  • Sefer ha-felots veha-shikhehah, with Donald Wetzel and Martin Riskin. 1985.
  • Kelil tif'eret ha-melitsah (dictionary and reader of 19th century Hebrew). 1986.
  • Ten hiyukh: Metav ha-kezavim she-lo hikhzivu ba-'itonut hatseva'it, with Ze'ev Anner and Dani Kerman. 1989.
  • Editor, with Shlomo Shva, Erets Tsiyon Yerushalayim. 1973.
  • Translator, with Amnon Dankner, Adif melafefon 'al hagever mi-pene she, (Why Cucumbers are Better Than Men by M. L. Brooks). 1985.

See also[edit]


  1. ^ a b c d e f g Kaplan, Eran (2002). "Ben-Amotz, Dahn". novelguide.com. Archived from the original on July 23, 2011. Retrieved September 5, 2008.
  2. ^ a b c "Dahn Ben-Amotz, Israeli Author, 65". The New York Times. October 22, 1989. Retrieved August 22, 2008.
  3. ^ a b "Dahn Ben-Amotz". The Institute for the Translation of Hebrew Literature. Retrieved August 13, 2013.
  4. ^ a b c d e "Dan Ben-Amotz; Cultural Symbol for Israelis". The Los Angeles Times. October 27, 1989. Retrieved Jan 2, 2015.
  5. ^ Rubinstein, Danny (June 12, 2007). ירושלמי נכנס למסעדה בהודו ומזמין כוס תה [A Jersalemite enters a restaurant in India and orders a cup of tea]. Haaretz (in Hebrew). Retrieved August 22, 2014.
  6. ^ a b Prosch, Tahel (October 20, 2008). דן ואני [Dahn and I]. City Mouse (in Hebrew). Retrieved October 20, 2008.
  7. ^ Gadot, Yifat (January 11, 2008). היום לפני - הביוגרפיה של דן בן אמוץ [1992] [On this day – The biography of Dan Ben-Amotz [1992]]. News1 (in Hebrew). Retrieved September 5, 2008.

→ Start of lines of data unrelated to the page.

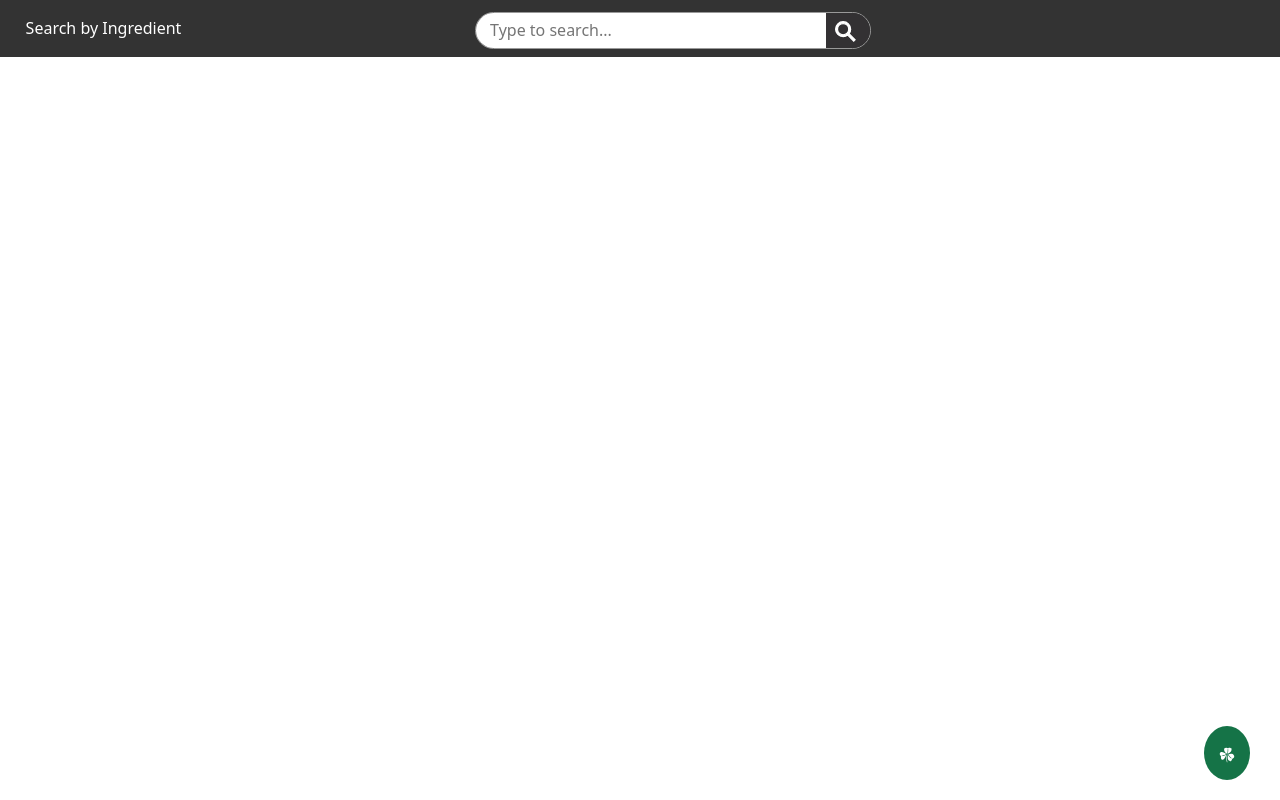
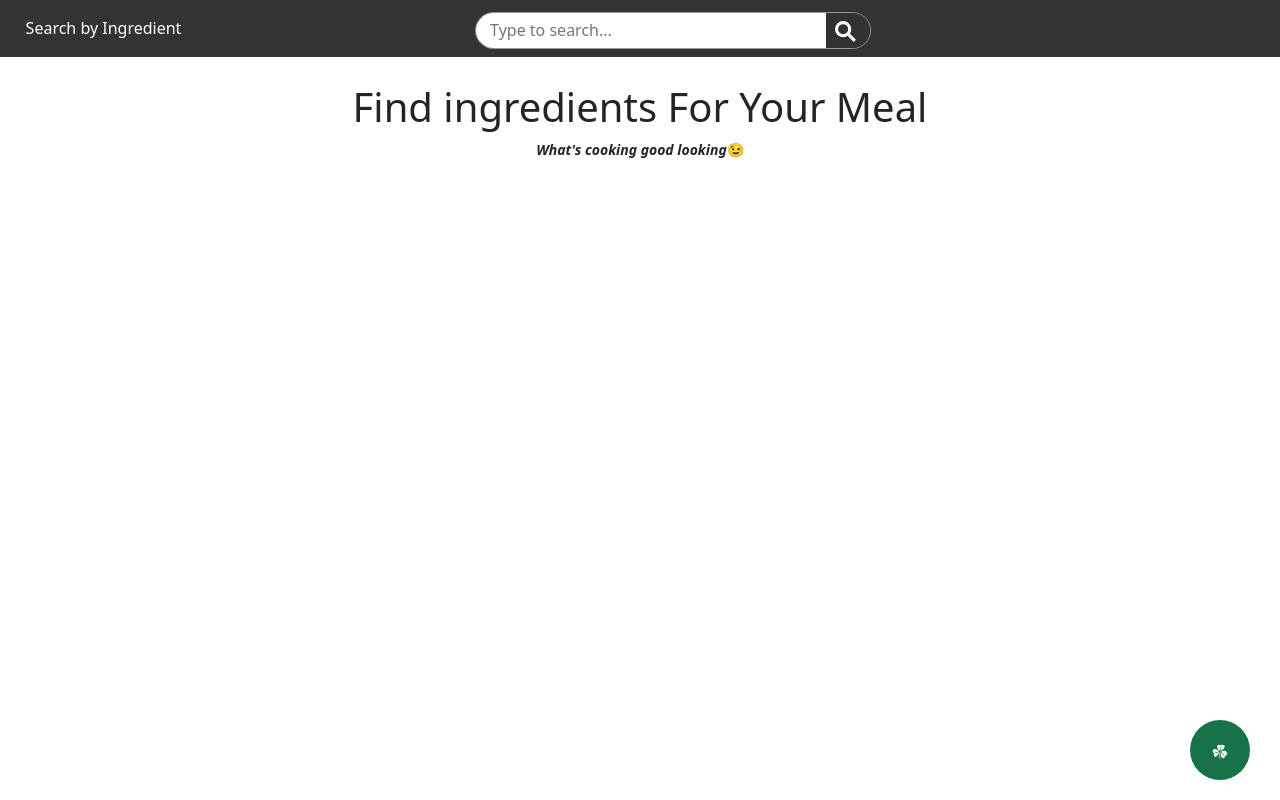
Before and after one commit to Ahmed5827/NomNomNation, a React (Vite) app: page /SearchByName in a window 1280 px wide. Built offline with nearby package versions, Linux system fonts and the light colour scheme.

Commit message:
- Added few animation to lucky button - Made the loading animation for search more visible

```diff
--- a/src/component/LuckyButton/LuckyButton.css
+++ b/src/component/LuckyButton/LuckyButton.css
@@ -1,17 +1,38 @@
-#LuckyButton{
+#LuckyButton {
 
-    position: fixed; /* Fixed/sticky position */
-    bottom: 20px; /* Place the button at the bottom of the page */
-    right: 30px; /* Place the button 30px from the right */
-    z-index: 99; /* Make sure it does not overlap */
-    border: none; /* Remove borders */
-    outline: none; /* Remove outline */
-    background-color: rgb(21, 115, 71); /* Set a background color */
-    color: white; /* Text color */
-    cursor: pointer; /* Add a mouse pointer on hover */
-    padding: 15px; /* Some padding */
-    border-radius: 50%; /* Rounded corners */
+    position: fixed;
+    bottom: 20px;
+    right: 30px;
+    z-index: 99;
+    border: none;
+    outline: none;
+    background-color: rgb(21, 115, 71);
+    color: white;
+    cursor: pointer;
+    padding: 15px;
+    border-radius: 100%;
+    height: 60px;
+    width: 60px;
+    transition: 0.2s ease-in-out;
+    transform: scale(1) rotate(0deg);
+}
 
+#LuckyButton:hover {
+    transform: scale(1.1) rotate(15deg);
+    transition: transform 0.3s ease;
+    animation: rotate 2s linear infinite;
+}
 
+@keyframes rotate {
+    0% {
+        transform: scale(1) rotate(0deg);
+    }
 
+    50% {
+        transform: scale(1.3) rotate(180deg);
+    }
+
+    100% {
+        transform: scale(1) rotate(360deg);
+    }
 }
--- a/src/component/SearchByIngredient/SearchByIngredient.css
+++ b/src/component/SearchByIngredient/SearchByIngredient.css
@@ -29,6 +29,7 @@
   overflow: hidden;
 
   input {
+    height: 100%;
     border: none;
     padding-left: 14px;
     color: #333133;
@@ -47,15 +48,17 @@
     height: 30px;
   }
 }
-.toname{
+
+.toname {
   margin-left: 2%;
-  margin-right: -9% ;
-  color:white;
+  margin-right: -9%;
+  color: white;
   text-decoration: none;
 }
-.toname:hover{
-color: rgb(165, 165, 165);
-text-decoration: none;
+
+.toname:hover {
+  color: rgb(165, 165, 165);
+  text-decoration: none;
 }
 
 .suggestions-list {
@@ -82,8 +85,10 @@ text-decoration: none;
 
 .cards {
   display: grid;
-  grid-template-columns: repeat(4, 22rem); /* 3 columns of equal width */
-  justify-content: center; /* Horizontal centering */
+  grid-template-columns: repeat(4, 22rem);
+  /* 3 columns of equal width */
+  justify-content: center;
+  /* Horizontal centering */
   align-items: center;
   gap: 15px;
   margin-bottom: 4%;
@@ -91,8 +96,10 @@ text-decoration: none;
 
 .search {
   display: flex;
-  justify-content: center; /* Horizontally centers the div */
-  align-items: center; /* Vertically centers the div */
+  justify-content: center;
+  /* Horizontally centers the div */
+  align-items: center;
+  /* Vertically centers the div */
   margin-top: 3%;
   margin-bottom: 2%;
 }
--- a/src/component/SearchByIngredient/SearchByIngredient.jsx
+++ b/src/component/SearchByIngredient/SearchByIngredient.jsx
@@ -90,6 +90,11 @@ function SearchByIngredient() {
     }
   };
 
+  const handleSubmit = (e) => {
+    e.preventDefault();
+    handleSearch();
+  }
+
   const handleSearch = async () => {
     setLoading(true); // Start loading
     try {
@@ -131,6 +136,7 @@ function SearchByIngredient() {
                   className="input-container"
                   style={{ position: "relative" }}
                 >
+                  <form onSubmit={handleSubmit}>
                     <input
                       type="text"
                       name="name-search"
@@ -141,6 +147,7 @@ function SearchByIngredient() {
                       autoComplete="off"
                       style={{ width: "350px" }}
                     />
+                  </form>
                   <div className="search-icon">
                     <img
                       src="search-icon.svg"
--- a/src/component/SearchByName/SearchByName.css
+++ b/src/component/SearchByName/SearchByName.css
@@ -8,13 +8,14 @@
     border: none;
     padding-left: 14px;
     color: #bd7313;
-
+    height: 100%;
     width: 100%;
   }
 }
 
 .input-container:focus {
   border: 1px solid rgb(153, 153, 153);
+
   input {
     border: 1px solid rgb(153, 153, 153);
   }
--- a/src/component/SearchByName/SearchByName.jsx
+++ b/src/component/SearchByName/SearchByName.jsx
@@ -29,6 +29,10 @@ function SearchByName() {
   const handleInputChange = (e) => {
     setSearchedMeal(e.target.value);
   };
+  const handleSubmit = (e) => {
+    e.preventDefault();
+    handleSearch();
+  }
 
   // Handle search button click
   const handleSearch = async () => {
@@ -46,7 +50,7 @@ function SearchByName() {
     } catch (error) {
       console.error("Error fetching meals:", error);
     } finally {
-      setLoading(false); // Stop loading
+      setTimeout(() => setLoading(false), 2000); // Stop loading
     }
   };
 
@@ -88,6 +92,7 @@ function SearchByName() {
                   className="input-container"
                   style={{ position: "relative" }}
                 >
+                  <form onSubmit={handleSubmit}>
                     <input
                       type="text"
                       name="name-search"
@@ -98,6 +103,7 @@ function SearchByName() {
                       autoComplete="off"
                       style={{ width: "350px" }}
                     />
+                  </form>
                   <div className="search-icon">
                     <img
                       src="search-icon.svg"
@@ -112,7 +118,12 @@ function SearchByName() {
         </div>
       </nav>
       <div className="container top">
-
+        <h1>Find ingredients For Your Meal</h1>
+        <small>
+          <b>
+            <i>{"What's cooking good looking"}</i>😉
+          </b>
+        </small>
         <div className="searchbar">
         </div>
       </div>
@@ -131,9 +142,6 @@ function SearchByName() {
                     : "No Meal Matches these criteria"}
               </h3>
             </div>
-            <div className="pagination">
-        {totalPages > 1 && <Pagination>{paginationItems}</Pagination>}
-      </div>
             <div className="cards">
               {displayedMeals.map((meal) => (
                 <MealCard
@@ -145,13 +153,13 @@ function SearchByName() {
                 />
               ))}
             </div>
+            <div className="pagination">
+              {totalPages > 1 && <Pagination>{paginationItems}</Pagination>}
+            </div>
           </>
         )}
       </div>
 
-      <div className="pagination">
-        {totalPages > 1 && <Pagination>{paginationItems}</Pagination>}
-      </div>
     </div>
   );
 }
```
Lines whose indentation alone changed are shown as unchanged.
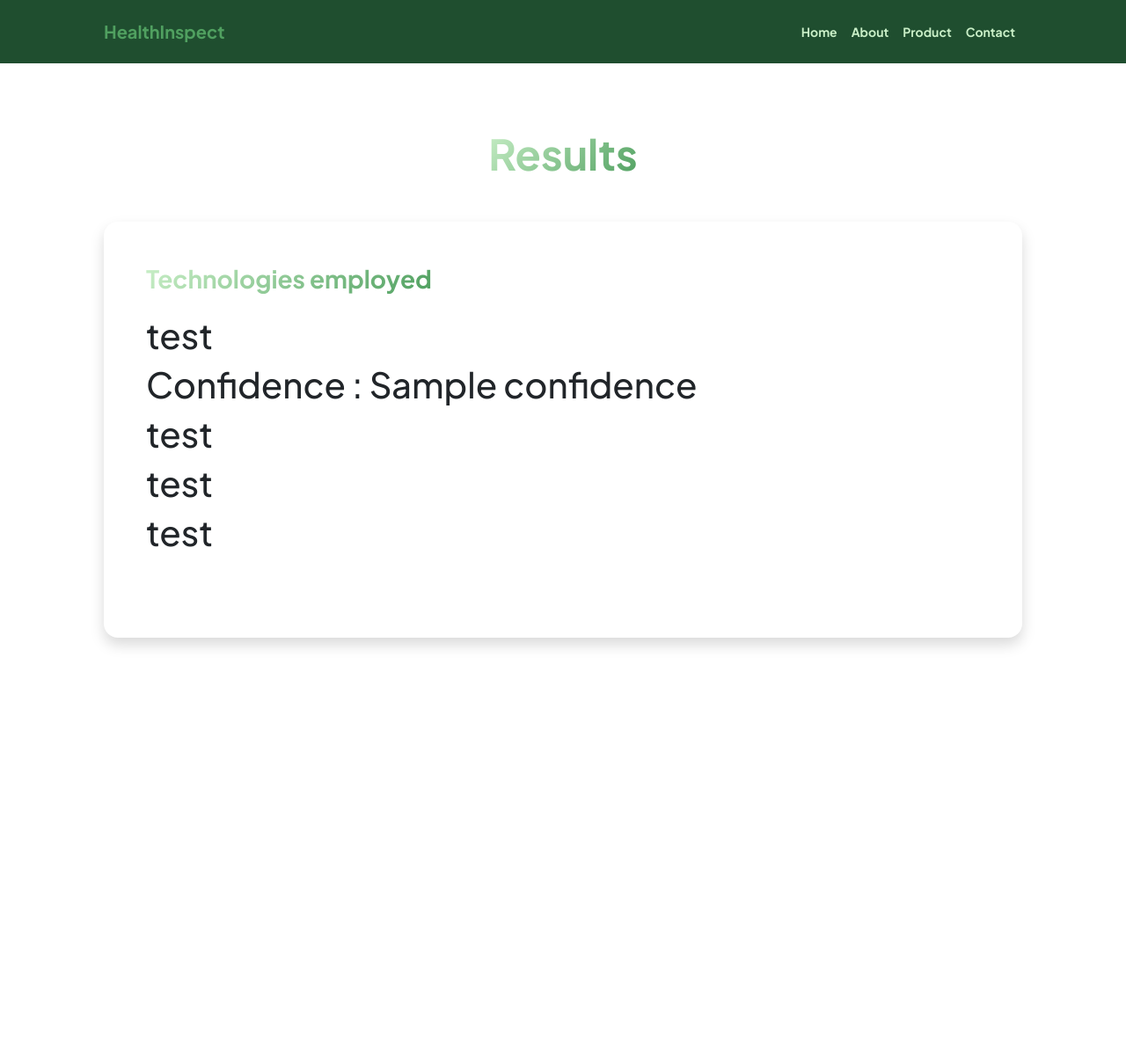
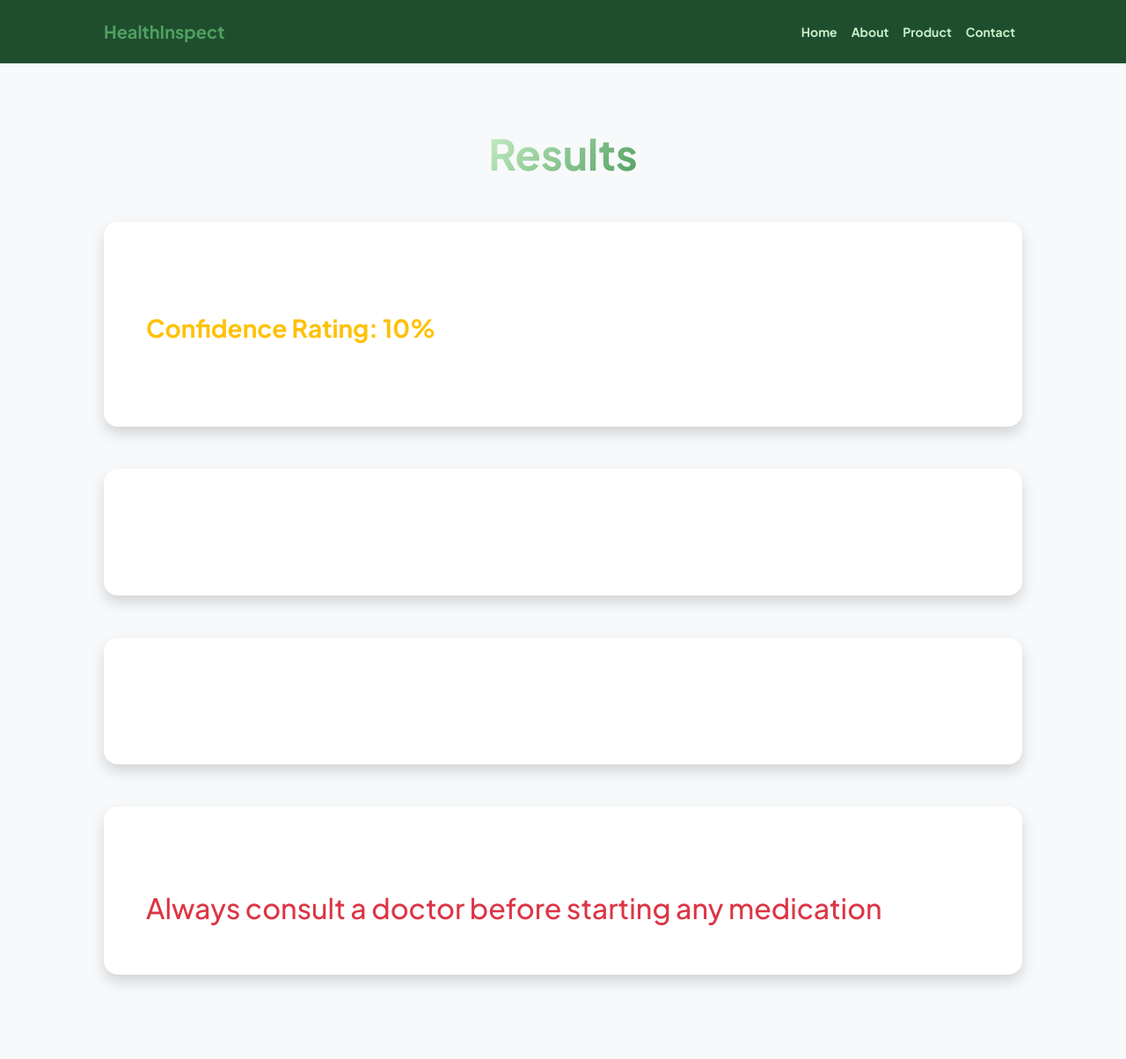
Before and after one commit to takshkothari/HealthInspect, a Flask app: template templates/results.html in a window 1280 px wide. Shown: the whole page at 88% size. Before the commit the page ends 736 px from the top, so only its background shows below. Run offline with Flask 2, Linux system fonts and the light colour scheme; the template is opened without the code that fills it: most values are stand-ins (such as "Sample title", 1, 10 or a date in 2020); some libraries are stand-ins or nearby versions.

Commit message:
Update results.html

```diff
--- a/templates/results.html
+++ b/templates/results.html
@@ -1,5 +1,3 @@
-<!-- <h1>you have: {{value}}</h1> -->
-
 <!DOCTYPE html>
 <html lang="en">
     <head>
@@ -19,7 +17,7 @@
         <!-- Core theme CSS (includes Bootstrap)-->
         <link href="/static/css/styles.css" rel="stylesheet" />
     </head>
-    <body class="d-flex flex-column">
+    <body class="d-flex flex-column h-100 bg-light">
         <main class="flex-shrink-0">
             <!-- Navigation-->
             <nav class="navbar navbar-expand-lg navbar-light fixed-top bg-success py-3">
@@ -45,29 +43,49 @@
                     </div>
                     <!--USE THESE DIVS FOR RESULTS-->
                     <section>
-                        <!-- Skillset Card-->
                         <div class="card shadow border-0 rounded-4 mb-5">
                             <div class="card-body p-5">
-                                <!-- Professional skills list-->
-                                <div class="mb-5">
+                                <div class="mb-5 text-warning">
+                                    <div class="mb-4">
+                                        <p><h3 class="fw-bolder mb-0" id="name"></h3><br></p>
+                                        <p><h3 class="fw-bold mb-0" id="confidence"> Confidence Rating: {{100 * confidence}}%</h3></p>
+                                    </div>
+                                </div>
+                            </div>
+                        </div>
+
+                        <div class="card shadow border-0 rounded-4 mb-5">
+                            <div class="card-body p-5">
+                                <div class="mb-5 text-danger">
                                     <div class="d-flex align-items-center mb-4">
-                                        <h3 class="fw-bolder mb-0"><span class="text-gradient d-inline">Technologies employed</span></h3>
+                                        <h3 class="fw-bolder mb-0"><span class="d-inline" id="symptoms"></span></h3>
                                     </div>
+                                </div>
+                            </div>
+                        </div>
 
+                        <div class="card shadow border-0 rounded-4 mb-5">
+                            <div class="card-body p-5">
+                                <div class="mb-5 text-info">
+                                    <div class="d-flex align-items-center mb-4">
+                                        <h3 class="fw-bolder mb-0"><span class="d-inline" id="causes"></span></h3>
+                                    </div>
+                                </div>
+                            </div>
+                        </div>
 
+                        <div class="card shadow border-0 rounded-4 mb-5">
+                            <div class="card-body p-5">
+                                <div class="mb-5 text-primary">
+                                    <div class="d-flex align-items-center mb-4">
+                                        <h3 class="fw-bolder mb-0"><span class="d-inline" id="treatments"></span></h3>
+                                    </div>
+                                </div>
+                                <div class="fw-semibold text-danger"><h2>Always consult a doctor before starting any medication</h2></div>
+                            </div>
+                        </div>
 
-
-
-
-
-
-
-
-                    <h1 id="name">test</h1>
-                    <h1 id="confidence">Confidence : {{confidence}}</h1>
-                    <h1 id="symptoms">test</h1>
-                    <h1 id="causes">test</h1>
-                    <h1 id="treatments">test</h1>
+                    </section>
 
                     <!--dont use this div-->
                     <h1 style="display:none;" id="disease">{{disease}}</h1>
@@ -229,4 +247,8 @@
     }
 }
     </script>
+    <!-- Bootstrap core JS-->
+    <script src="https://cdn.jsdelivr.net/npm/bootstrap@5.2.3/dist/js/bootstrap.bundle.min.js"></script>
+    <!-- Core theme JS-->
+    <script src="js/scripts.js"></script>
 </body>
```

External links[edit]

  • Sela, Maya (23 November 2012). "The film after the scandal: Can this trampled Israeli icon be resurrected?". Haaretz. Retrieved 2 January 2015. "A new documentary seeks to tell another story of Dan Ben Amotz after a shocking posthumous biography erased his legacy."
  • Dan Ben-Amotz's Life and Times. Posted on Uri Avnery's official video channel (in Hebrew). April 2009. Retrieved January 5, 2015. Yehonatan Geffen reading a poem during Ben-Amotz's farewell party in April 1989: "The organizers asked me to write a song of mourning. What came out was a song of envy. A song of envy for Dan, who succeeded in accomplishing what most people ask for. To live directly across from the sea. Against all the rules. And to screw anything that moves - including flags." [Geffen Interrupts reading to hug Ben-Amotz.] Geffen: "You hear about his conquests, and you become yellow with envy. Tell me, when does he have time to write? After all the young women and divorcees, he still runs over to stick it to the sacred cows."